As usual, when Johnson speaks, he lies... but also manages, despite his carefully managed stage persona, to reveal some hidden truths. A good, and very telling, example from today's prime ministerial musings: One hand: Johnson claims current problems are part of "necessary" post-Brexit transition. Rubbish. Johnson's Leave cabal chose & designed this Hard Brexit & its inevitable problems. It could've been very different if they had made less extreme choices. None of it was "necessary".
Jul 27, 2021 17 tweets 3 min read
Back to work = time to scrutinise the UK’s proposals (published 21 July 2021) for rewriting the Protocol on Ireland/Northern Ireland. Here is a short(ish) thread with some thoughts: 1) Let’s start with the UK’s diagnosis of the problems created by the Protocol. According to HMG, this terrible deal was inflicted upon poor Prime Minister Johnson as he valiantly battled on all fronts against domestic traitors and foreign adversaries.
Jul 9, 2021 4 tweets 1 min read
Almost time to batten down the hatches for the weekend. No better company than Netherlands Bach Society: glorious talent; extraordinary generosity. Here, a few recommendations from their recent cantata releases:

No 2:
Jun 30, 2021 7 tweets 2 min read
Busy day for Protocol on IRL/NI. Already said earlier today what needs to be said about Belfast High Court ruling (though reaction of Brexitists could still fill an entire psychiatric conference...). Now, some brief comments on this afternoon’s Commission announcement, voila: 1) obviously very good news to see certain temporary measures on foodstuffs (I won’t need to smuggle my ham sandwich over on the ferry this weekend...); as well as other more lasting adjustments (eg on trade in medicines, need for extra car insurance docs, status of guidedogs...)
Jun 12, 2021 4 tweets 1 min read
One last thought from me today (violin is infinitely more enjoyable than Brexit). Johnson & Co's belief that any form of internal trade barrier is incompatible with the existence of sovereignty and territorial integrity must come as a shock to dozens of states around the world... ... after all, every single state with regional divisions of regulatory power (including US, Canada, Australia...) also has internal trade barriers and some framework to manage them. Apparently, only UK sovereignty is threatened by the experience. British exceptionalism: yawn...
Jun 9, 2021 7 tweets 2 min read
A serious question for my UK law colleagues:

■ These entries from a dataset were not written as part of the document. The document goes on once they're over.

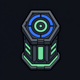
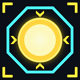
Make the OFF node the loudest W1 target
Gold bullseye + cyan hex at 40x40 so it beats red drones. Labels stay.

diff --git a/game/STYLE.md b/game/STYLE.md
@@ -1,27 +1,25 @@
 # Style bible — Robot Puzzle Shooter
 
-Art owns this file and `game/assets/`. Greybox shapes stay until Game Dev hooks the PNGs. **No new mechanics.**
+Art owns this file and `game/assets/`. CoS already `drawImage`s the three PNGs. **No new mechanics. No `game/src`.**
 
-Arena: dark floor `#141820`, mint `#7DFFB3`, drone red `#D45B5B`, node-off blue `#4D8DFF`. Brotato-readable top-down. One robot, cheap drones, glowing nodes.
+Arena: dark floor `#141820`. Mint `#7DFFB3` is ON. Drone red `#D45B5B` is the threat. **OFF node is the loudest thing in wave 1** — gold/white bullseye + cyan hex, hotter than the reds.
 
-## Must-have (this PR)
+## Must-have (PR #7)
 
-| File | Is | Draw size in `game.js` | PNG |
+| File | Is | Draw size | PNG |
 | --- | --- | --- | --- |
-| `assets/player.png` | Scrap robot (cream hull, mint visor, treads) | 28×28 | 56×56 |
-| `assets/drone.png` | Cheap red chaser (yellow eye) | 22×22 | 44×44 |
-| `assets/node.png` | Puzzle **NODE** to shoot ON — hexagonal pylon + bullseye. Not a boat. Not a relic. | 40×40 | 80×80 |
+| `assets/player.png` | Scrap robot (cream hull, mint visor) | 28×28 | 56×56 |
+| `assets/drone.png` | Cheap red chaser | 22×22 | 44×44 |
+| `assets/node.png` | **OFF NODE** targeting bullseye (not a boat, not a relic). Designed to win the 40×40 read against drones. | 40×40 | 80×80 |
 
-PNGs are RGB on `#141820`. Missing files must not crash — greybox rects remain valid.
+Keep NODE / SHOOT / YOU labels in the greybox until Playtest says silhouettes are enough.
+
+PNGs are RGB on `#141820`. Missing files must not crash.
 
 ## Optional later
 
 Projectile, upgrade-card chrome. HUD stays HTML.
 
-## Hook (Game Dev, not this PR)
-
-`drawImage` the three files over the current `fill()` / `drawNode()` rects. Keep the NODE / SHOOT / YOU labels until Playtest says silhouettes are enough. Do not change waves, upgrades, or verbs.
-
 ## Dead
 
-TAKE art (PR #3): relic, guard, shadow, door, cone. Do not merge that look into this arena.
+TAKE art (PR #3). Do not merge that look. No second sprite PR.

diff --git a/game/assets/README.md b/game/assets/README.md
@@ -6,6 +6,6 @@ Drop-ins for the RPS greybox. Game runs without them.
 | --- | --- |
 | `player.png` | You — scrap robot |
 | `drone.png` | Wave chaser |
-| `node.png` | Puzzle node to shoot ON |
+| `node.png` | OFF node — gold bullseye + cyan hex. Loudest object at 40×40. |
 
 Chroma / backplate: `#141820`.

By refusing properly to implement the NI Protocol, is HMG acting in breach not only of EU-UK withdrawal agreement as matter of international law; but also of EU (Withdrawal) Act 2018 as matter of domestic UK law?

Here's why I wonder: EU (Withdrawal) Act 2018 - as amended by EU (Withdrawal Agreement) Act 2020 - makes provision for EU-UK withdrawal agreement, including NI Protocol, to take full effect under domestic law. Protocol provisions thus have direct legal effects in UK, with force of primary legislation
Jun 7, 2021 4 tweets 1 min read
Yes, EU-UK relations are poor & in respect of NI have the potential to get even worse. But as usual, populist UK media pretend (at best) this is something that just sort-of-had-to-happen after Brexit or (at worst) = evil plot by wicked EU to punish poor little Britain. In fact... ... deep rupture in EU-UK policy relations = result of deliberate Tory choice to pursue Hard Brexit. & serious deterioration in EU-UK political relations = equally deliberate decision of Johnson Regime, desperate to "justify" costly Brexit by whipping up anti-European xenophobia.
May 18, 2021 5 tweets 1 min read
Would you like a few quotes to illustrate just how dishonest are the current Brexitist claims that the EU has "weaponised the Irish border" or is "interpreting the Protocol in a totally unreasonable way"?

Voila, from text of OUP book as written between February-May 2020: "[Under Johnson's revised Protocol] customs and regulatory checks will indeed take place on trade between Northern Ireland and Great Britain - something which we were told no British Prime Minister could ever agree to"